A lot of Irish potatoes were harvested in Atmore
Published 12:00 am Wednesday, March 23, 2016
Those of you who were not born in the late 1940s or early 1950s may not know of our heritage of Irish potato growing and processing.
Small farms ranging all the way up to very large farms rendered thousands and thousands of pounds of Irish potatoes. The harvesting season lasted for several weeks and many found gainful employment in this industry.
The bulk of the employment came at the grading sheds. You see there were at least a dozen sheds engaged in the grading operation. The sheds were located primarily along the Frisco Railroad near the Jack Springs crossing. There were also a couple of shed along the L&N Railroad near West Highway 31 and along East 3l going into Canoe.
During this entire grading season, the buzz of the graders in motion could be heard practically all over town. The rumblings of railroad ice cooled boxcars seemed to blend right in with the grading operation.
A variety of jobs were available at the sheds. The actual grading of the potatoes were the most popular jobs. Men and women stationed themselves along the grading trays and troughs. As the potatoes moved down the grading line water was sprayed for cleaning and workers cast out the undesirable spuds. Usually the younger boys got the job as “spud handlers.” That was my job when I first went to work on the sheds.
At the end of the grading trays were bag handlers. These men and women fixed the bags onto the end of the trays so that the potatoes quickly fell into the bags and were set aside for the bag sewers to take over.

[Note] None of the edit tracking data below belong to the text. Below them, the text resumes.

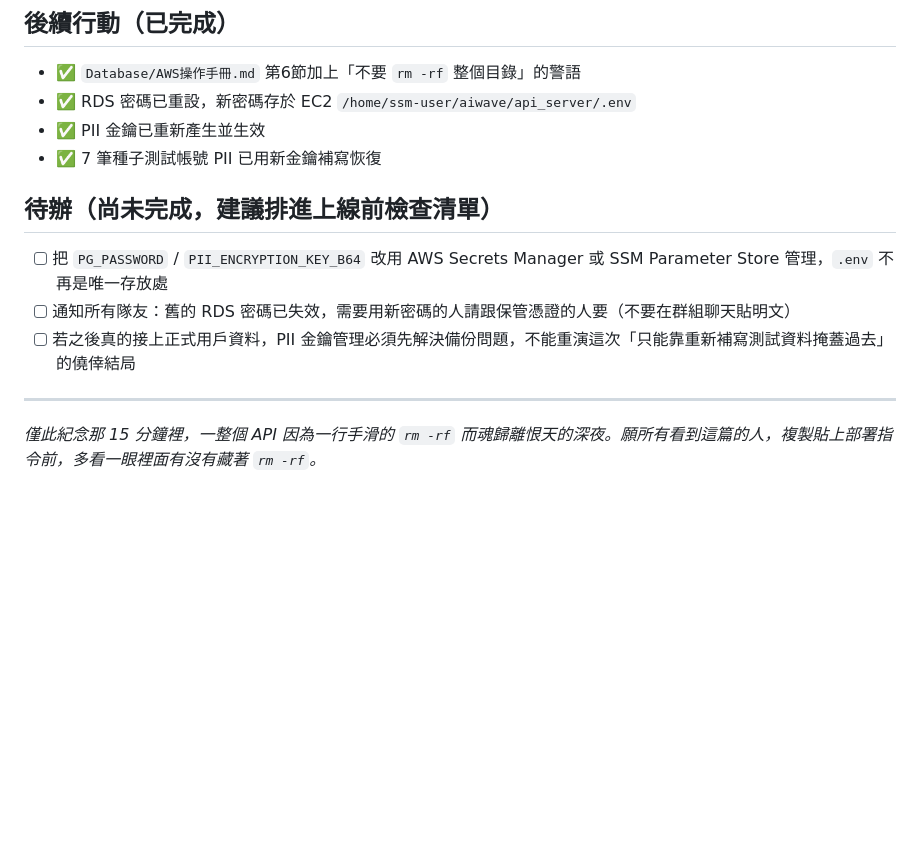
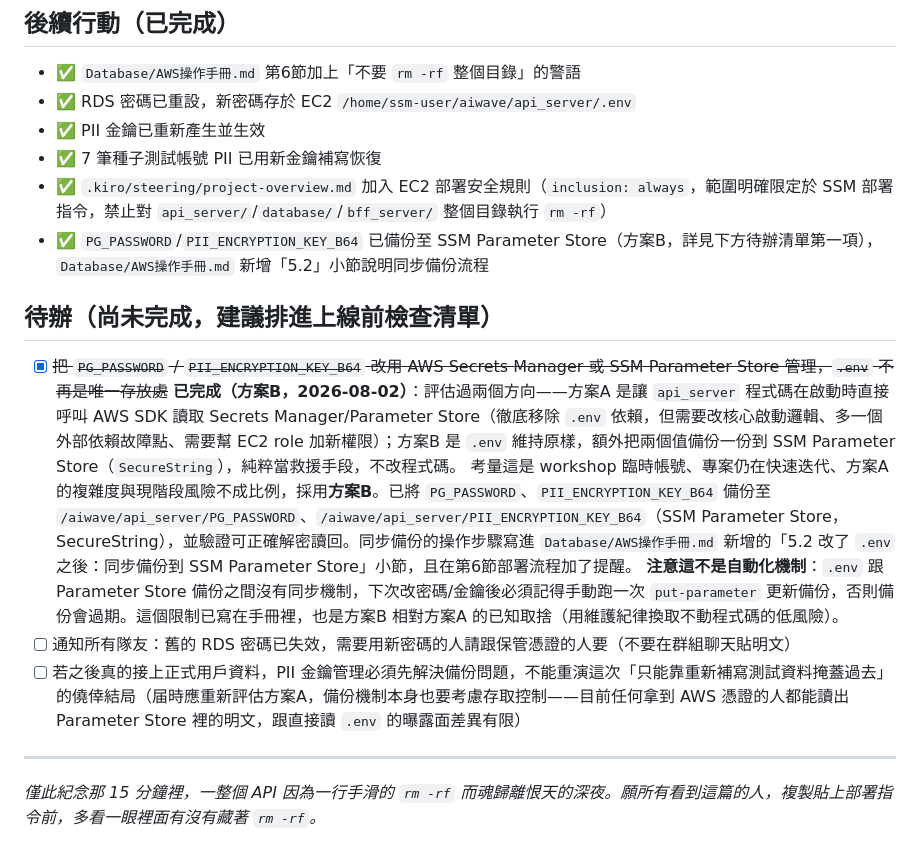
Before and after one commit to TobywithDino/agentic-home-hub, a Markdown page: Database/鬼故事_誤刪env事件.md, the part around the change. Drawn GitHub-style; blank space fills up the shorter version.

```diff
--- a/Database/鬼故事_誤刪env事件.md
+++ b/Database/鬼故事_誤刪env事件.md
@@ -148,12 +148,17 @@ sudo systemctl restart aiwave-api
 - ✅ RDS 密碼已重設，新密碼存於 EC2 `/home/ssm-user/aiwave/api_server/.env`
 - ✅ PII 金鑰已重新產生並生效
 - ✅ 7 筆種子測試帳號 PII 已用新金鑰補寫恢復
+- ✅ `.kiro/steering/project-overview.md` 加入 EC2 部署安全規則（`inclusion: always`，範圍明確限定於 SSM 部署指令，禁止對 `api_server/`/`database/`/`bff_server/` 整個目錄執行 `rm -rf`）
+- ✅ `PG_PASSWORD`/`PII_ENCRYPTION_KEY_B64` 已備份至 SSM Parameter Store（方案B，詳見下方待辦清單第一項），`Database/AWS操作手冊.md` 新增「5.2」小節說明同步備份流程
 
 ## 待辦（尚未完成，建議排進上線前檢查清單）
 
-- [ ] 把 `PG_PASSWORD` / `PII_ENCRYPTION_KEY_B64` 改用 AWS Secrets Manager 或 SSM Parameter Store 管理，`.env` 不再是唯一存放處
+- [x] ~~把 `PG_PASSWORD` / `PII_ENCRYPTION_KEY_B64` 改用 AWS Secrets Manager 或 SSM Parameter Store 管理，`.env` 不再是唯一存放處~~
+  **已完成（方案B，2026-08-02）**：評估過兩個方向——方案A 是讓 `api_server` 程式碼在啟動時直接呼叫 AWS SDK 讀取 Secrets Manager/Parameter Store（徹底移除 `.env` 依賴，但需要改核心啟動邏輯、多一個外部依賴故障點、需要幫 EC2 role 加新權限）；方案B 是 `.env` 維持原樣，額外把兩個值備份一份到 SSM Parameter Store（`SecureString`），純粹當救援手段，不改程式碼。
+  考量這是 workshop 臨時帳號、專案仍在快速迭代、方案A 的複雜度與現階段風險不成比例，採用**方案B**。已將 `PG_PASSWORD`、`PII_ENCRYPTION_KEY_B64` 備份至 `/aiwave/api_server/PG_PASSWORD`、`/aiwave/api_server/PII_ENCRYPTION_KEY_B64`（SSM Parameter Store，SecureString），並驗證可正確解密讀回。同步備份的操作步驟寫進 `Database/AWS操作手冊.md` 新增的「5.2 改了 `.env` 之後：同步備份到 SSM Parameter Store」小節，且在第6節部署流程加了提醒。
+  **注意這不是自動化機制**：`.env` 跟 Parameter Store 備份之間沒有同步機制，下次改密碼/金鑰後必須記得手動跑一次 `put-parameter` 更新備份，否則備份會過期。這個限制已寫在手冊裡，也是方案B 相對方案A 的已知取捨（用維護紀律換取不動程式碼的低風險）。
 - [ ] 通知所有隊友：舊的 RDS 密碼已失效，需要用新密碼的人請跟保管憑證的人要（不要在群組聊天貼明文）
-- [ ] 若之後真的接上正式用戶資料，PII 金鑰管理必須先解決備份問題，不能重演這次「只能靠重新補寫測試資料掩蓋過去」的僥倖結局
+- [ ] 若之後真的接上正式用戶資料，PII 金鑰管理必須先解決備份問題，不能重演這次「只能靠重新補寫測試資料掩蓋過去」的僥倖結局（届時應重新評估方案A，備份機制本身也要考慮存取控制——目前任何拿到 AWS 憑證的人都能讀出 Parameter Store 裡的明文，跟直接讀 `.env` 的曝露面差異有限）
 
 ---
 
```
Also changed, not shown: Database/AWS操作手冊.md (+32 -0 lines).
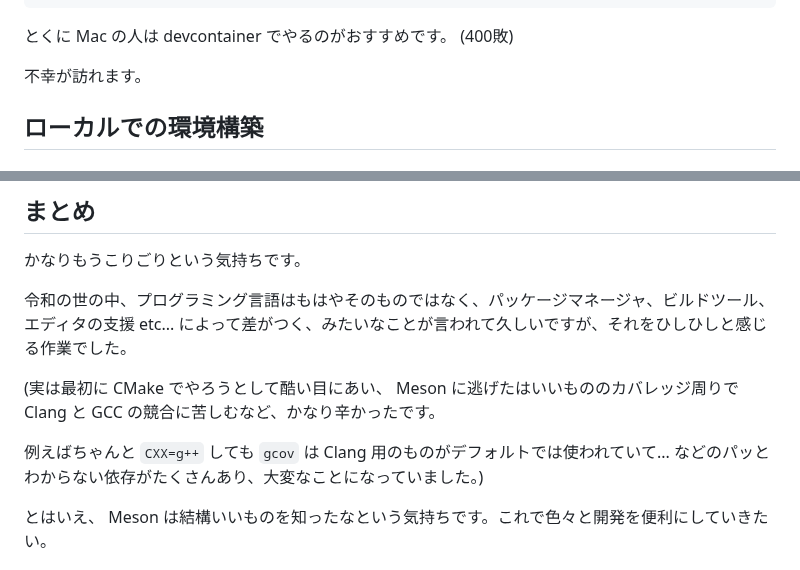
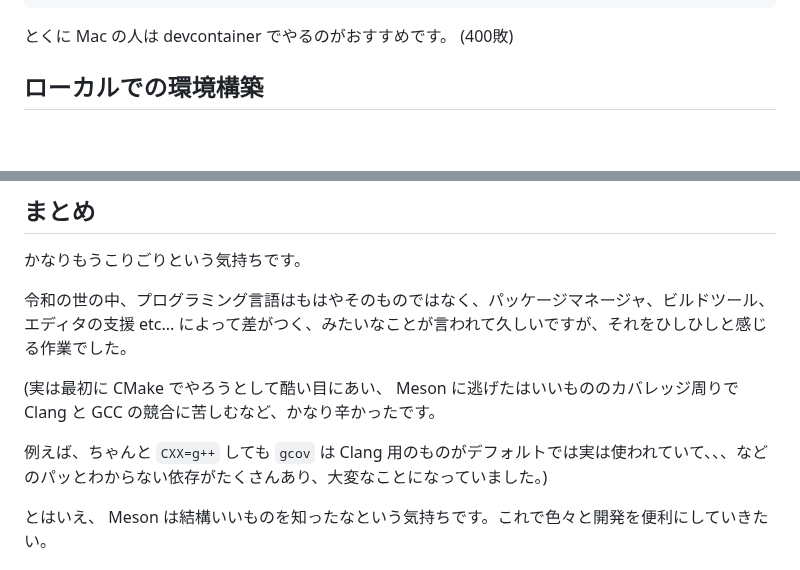
Before and after one commit to abap34/abap34.com, a Markdown page: posts/cpp_ci.md, 2 parts joined by grey strips. Rendered like a GitHub page; blank space fills up the shorter version.

```diff
--- a/posts/cpp_ci.md
+++ b/posts/cpp_ci.md
@@ -75,7 +70,6 @@ RUN apt-get update && apt-get install -y \
 
 とくに Mac の人は devcontainer でやるのがおすすめです。 (400敗)
 
-不幸が訪れます。
 
 ## ローカルでの環境構築
 
@@ -670,7 +664,7 @@ jobs:
 
 (実は最初に CMake でやろうとして酷い目にあい、 Meson に逃げたはいいもののカバレッジ周りで Clang と GCC の競合に苦しむなど、かなり辛かったです。
 
-例えばちゃんと `CXX=g++` しても `gcov` は Clang 用のものがデフォルトでは使われていて... などのパッとわからない依存がたくさんあり、大変なことになっていました。)
+例えば、ちゃんと `CXX=g++` しても `gcov` は Clang 用のものがデフォルトでは実は使われていて、、、などのパッとわからない依存がたくさんあり、大変なことになっていました。)
 
 
 とはいえ、 Meson は結構いいものを知ったなという気持ちです。これで色々と開発を便利にしていきたい。
```
Also changed, not shown: other parts of posts/cpp_ci.md (+4 -9 lines).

The sewers were usually women who would sew up the top of the bags in a jiffy.
This normally ended the grading process, but before the bagged potatoes were moved out inspectors quickly walked along the bags in a row making sure they were ready to be moved out.

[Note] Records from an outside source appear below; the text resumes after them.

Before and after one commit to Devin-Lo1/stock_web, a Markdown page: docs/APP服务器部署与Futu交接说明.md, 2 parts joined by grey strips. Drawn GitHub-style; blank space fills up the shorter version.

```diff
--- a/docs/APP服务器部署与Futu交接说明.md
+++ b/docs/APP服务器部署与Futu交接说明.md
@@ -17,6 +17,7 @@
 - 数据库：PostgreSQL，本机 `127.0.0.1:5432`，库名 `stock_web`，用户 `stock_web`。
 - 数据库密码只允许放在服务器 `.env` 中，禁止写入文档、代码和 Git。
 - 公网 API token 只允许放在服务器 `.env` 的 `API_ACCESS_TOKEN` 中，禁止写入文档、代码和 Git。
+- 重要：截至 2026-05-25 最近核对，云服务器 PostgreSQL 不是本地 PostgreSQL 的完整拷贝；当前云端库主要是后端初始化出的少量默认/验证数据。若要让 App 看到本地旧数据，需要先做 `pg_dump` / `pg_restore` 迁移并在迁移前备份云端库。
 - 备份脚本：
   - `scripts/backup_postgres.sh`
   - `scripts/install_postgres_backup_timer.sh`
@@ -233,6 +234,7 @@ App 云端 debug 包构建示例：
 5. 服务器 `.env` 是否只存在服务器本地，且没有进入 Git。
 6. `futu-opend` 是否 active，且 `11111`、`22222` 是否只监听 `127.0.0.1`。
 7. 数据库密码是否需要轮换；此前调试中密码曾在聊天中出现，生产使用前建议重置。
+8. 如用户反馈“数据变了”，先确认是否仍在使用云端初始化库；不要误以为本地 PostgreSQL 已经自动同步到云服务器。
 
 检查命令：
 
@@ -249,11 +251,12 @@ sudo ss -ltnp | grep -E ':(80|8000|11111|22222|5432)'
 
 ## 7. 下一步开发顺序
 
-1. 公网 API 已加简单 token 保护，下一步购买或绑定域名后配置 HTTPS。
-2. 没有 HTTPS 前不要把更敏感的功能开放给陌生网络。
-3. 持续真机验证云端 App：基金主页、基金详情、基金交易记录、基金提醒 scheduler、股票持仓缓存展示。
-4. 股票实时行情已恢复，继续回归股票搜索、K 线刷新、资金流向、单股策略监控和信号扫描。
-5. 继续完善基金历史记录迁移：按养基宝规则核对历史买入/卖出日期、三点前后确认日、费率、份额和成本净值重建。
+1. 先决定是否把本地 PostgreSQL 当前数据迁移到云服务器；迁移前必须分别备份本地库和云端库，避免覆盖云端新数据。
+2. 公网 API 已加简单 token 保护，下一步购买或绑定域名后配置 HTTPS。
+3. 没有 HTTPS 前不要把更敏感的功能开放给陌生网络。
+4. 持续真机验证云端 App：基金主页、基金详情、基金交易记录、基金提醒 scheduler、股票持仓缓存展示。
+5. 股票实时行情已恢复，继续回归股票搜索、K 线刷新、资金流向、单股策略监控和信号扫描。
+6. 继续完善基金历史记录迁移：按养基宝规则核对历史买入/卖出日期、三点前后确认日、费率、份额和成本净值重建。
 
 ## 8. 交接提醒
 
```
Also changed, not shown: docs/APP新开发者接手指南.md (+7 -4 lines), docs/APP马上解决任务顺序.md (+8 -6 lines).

Following the inspection, men rolled the bags into ice filled railroad boxcars stationed along the grading sheds. The bags were carefully stacked inside the cars and when they were filled the train engine pulled the boxcar away and rolled another car in to be filled.
I failed to mention those workers, mostly men, who unloaded the bags from the farmer’s trucks into a big chute at the front of the grading trays. These trucks would sometimes be lined up as far as two-to-three blocks away. And the trucks pulled in all day long and into the night. This was probably the most tiring work of all as the men were constantly lifting the bags from the trucks.
Younger men and women, teens and grownups too found this work very rewarding in this stage of their lives. Yet, there were some who would come down, mostly wearing nicely ironed shirts with ivy league button down collars, in a sense saying “this work is below me.” Perhaps I should not say this but that is an impression I got from those far-gone days.
Those of us who worked there whether part time or full time always cherished our lunch breaks. I remember my parents bringing my lunch to me. My mom always brought me two sandwiches. And both had wieners in them. On one sandwich she used mustard as a condiment and on the other sandwich she used ketchup. She always included a jar of refreshing ice tea. This was some of the best meals I ever had.
But those days are gone now. We only have our memories of them. Occasionally I run into friends who worked at the sheds. We talk of how proud we were that the sheds provided us the opportunity to learn how to work.
I had written about the potato sheds in an earlier column and just the other day I received an email from a lady who lived here for two years with her parents but moved to Louisiana. She told me her father worked for the L&N Railroad and met her mother here. In fact she was born in Atmore. She told me her father was the train engineer who moved those box cars around the sheds. She told me of an instance when two robbers jumped into the cooled cars trying to make away with two sacks of potatoes. Her father somehow learned of what was taking place and he slammed on the breaks of the moving cars causing some of the bags to tumble down on the yeggs and causing them to be apprehended.
Another email came to me from Jerry Flannigan, a former Century resident. He related that he worked at the shed operated by Mr. and Mrs. Erickson who were from Minnesota. He said he started out sewing bags and loading them in boxcars. He told of the day He and Mrs. Erickson were sent to pick up a bale of burlap bags at O’Farrell’s Supply. The bags fell out of the trunk of the Oldsmobile she was driving as they crossed the Main Street railroad crossing. He said the two of them struggled to get the stacks of bags back into the trunk of the car just before a freight train from Canoe came down the tracks. Luckily, they made it just in time.
This is just another fond recollection from the “potato grading days in Atmore.”
Next week, we will have more interesting and memorable accounts from days in Atmore gone by.
Contact Lowell by email at firstname.lastname@example.org.